Octave Mandolin Build, Part 10

Leveling the Frets and Cutting out the Peghead
After the fretboard had dried overnight I unclamped it and reattached the neck to the box. I also placed a protective cover over the soundboard in case of any slips while leveling. Using a fret file that I purchased from Stew-Mac I went about the process of initial leveling. After a few passes all of the frets were level (N.B., to find level I kept checking with a straightedge).

Next, I cut a 30 degree angle on the fret ends using a homemade file-gizmo. I took a scrap piece of 2"x4", cut some slots in it which help stop metal shavings from maring the fretboard, and cut the 'handle' at a 30 degree angle on the table saw (you could use a band saw just as easily). Then I placed a strip of double-sided tape on the block and attached a file. Moving back and forth on both sides of the fretboard, holding the file tight to it, I was able to achieve the angle on the fret ends that I wanted.
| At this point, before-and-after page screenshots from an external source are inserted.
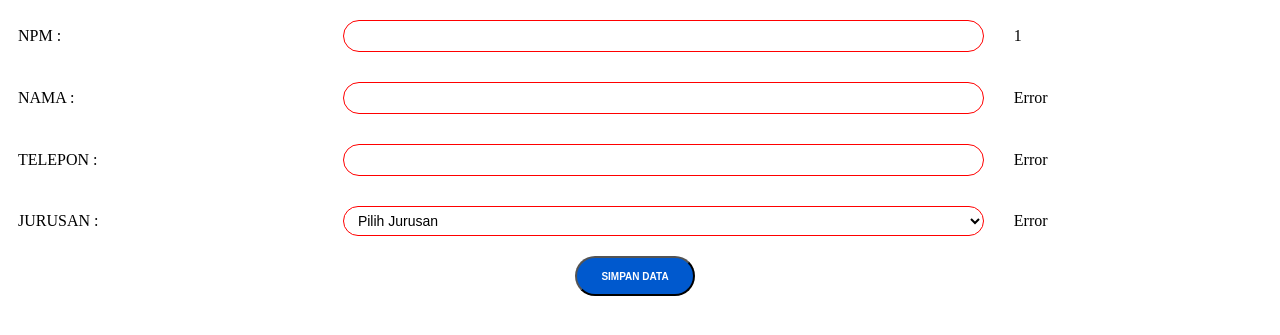
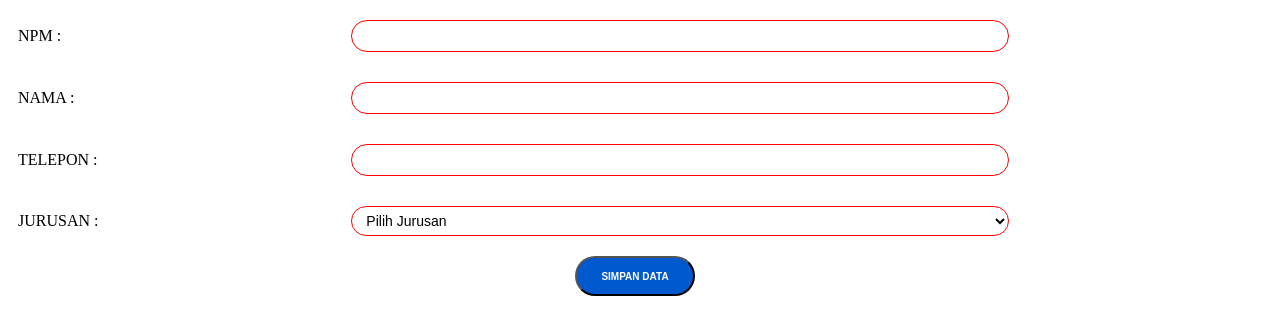
Before and after one commit to kholidaini/pwbs_gabext, a CodeIgniter app: page /pwbs_gabext/index.php/mahasiswa/addMahasiswa in a window 1280 px wide. Shown: the part 50-385 px from the top of the page. Run offline with CodeIgniter, Linux system fonts and the light colour scheme.

Commit message:
29 nov nonfix

```diff
--- a/Client/application/views/en_mahasiswa.php
+++ b/Client/application/views/en_mahasiswa.php
@@ -32,7 +32,9 @@
     <section class="item-input1">
         <input type="text" id="txt_npm" class="text-input" maxlength="9">
     </section>
-    <section class="item-error1">1</section>
+    <section class="item-error1">
+        <p class="info-error" id="err_npm"></p>
+    </section>
 
     <!-- nama -->
     <section class="item-label2">
@@ -41,7 +43,9 @@
     <section class="item-input2">
         <input type="text" id="txt_nama" class="text-input" maxlength="50">
     </section>
-    <section class="item-error2">Error</section>
+    <section class="item-error2">
+        <p class="info-error" id="err_nama"></p>
+    </section>
 
     <!-- Telepon -->
     <section class="item-label3">
@@ -50,7 +54,9 @@
     <section class="item-input3">
         <input type="text" id="txt_telepon" class="text-input" maxlength="15">
     </section>
-    <section class="item-error3">Error</section>
+    <section class="item-error3">
+        <p class="info-error" id="err_telp"></p>
+    </section>
 
     <!-- Jurusan -->
     <section class="item-label4">
@@ -66,7 +72,9 @@
             <option value="SIA">Sistem Informasi Akuntansi</option>
         </select>
     </section>
-    <section class="item-error4">Error</section>
+    <section class="item-error4">
+        <p class="info-error" id="err_jurusan"></p>
+    </section>
 
 
     </main>
@@ -87,6 +95,14 @@
 
         })
 
+        // inisialisasi object
+        let btn_simpan = document.getElementById("btn_simpan");
+
+        btn_simpan.addEventListener('click',function(){
+            // deklarasi variabel object
+
+        })
+
 
         // buat fungsi refresh
         function setRefresh(){
--- a/Client/ext/style.css
+++ b/Client/ext/style.css
@@ -215,3 +215,9 @@ td {
 label::after{
     content: "#";
 } */
+
+.info-error{
+    color: var(--merah);
+    font-size: 12px;
+    display: none;
+}
```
After that was completed, I used a number of small sanding blocks to polish the frets - going from 120 grit up to 2000 grit.

I then taped between the frets. Using a small triangle file I 'rounded' the fret ends by using a downward sweeping motion right-to-left and then left-to-right on each of the frets. This helps to remove any rough spots on the fret ends. When that was completed, I hit the frets with some steel wool, and removed the tape to see a nice shine.

The next thing on the agenda was to cut out the peghead. Finding the centerline, I traced out the pattern on the peghead veneer. To get the proper angle for the headstock, nearest the nut, I clamped the neck into the jig and started cutting it out.

However, I didn't want the sides of the rest of the peghead to be angled, so I traced the pattern on the back of it in order to have a flat surface (i.e., the 'top' of the peghead) on which to cut. But, I ran into a little bit of an issue - the fretboard, nearest the nut, would not allow the peghead to sit flat on the bandsaw table. To correct for this, I planed down some scrap wood the thickness of the fretboard and attached it, using tape, to the top of the peghead. This allowed me to get a nice cut.

To finish up, I initially sanded the cut sides using a sanding drum on the drill press, and then finished them by hand sanding down to 320 grit.

No comments:

Post a Comment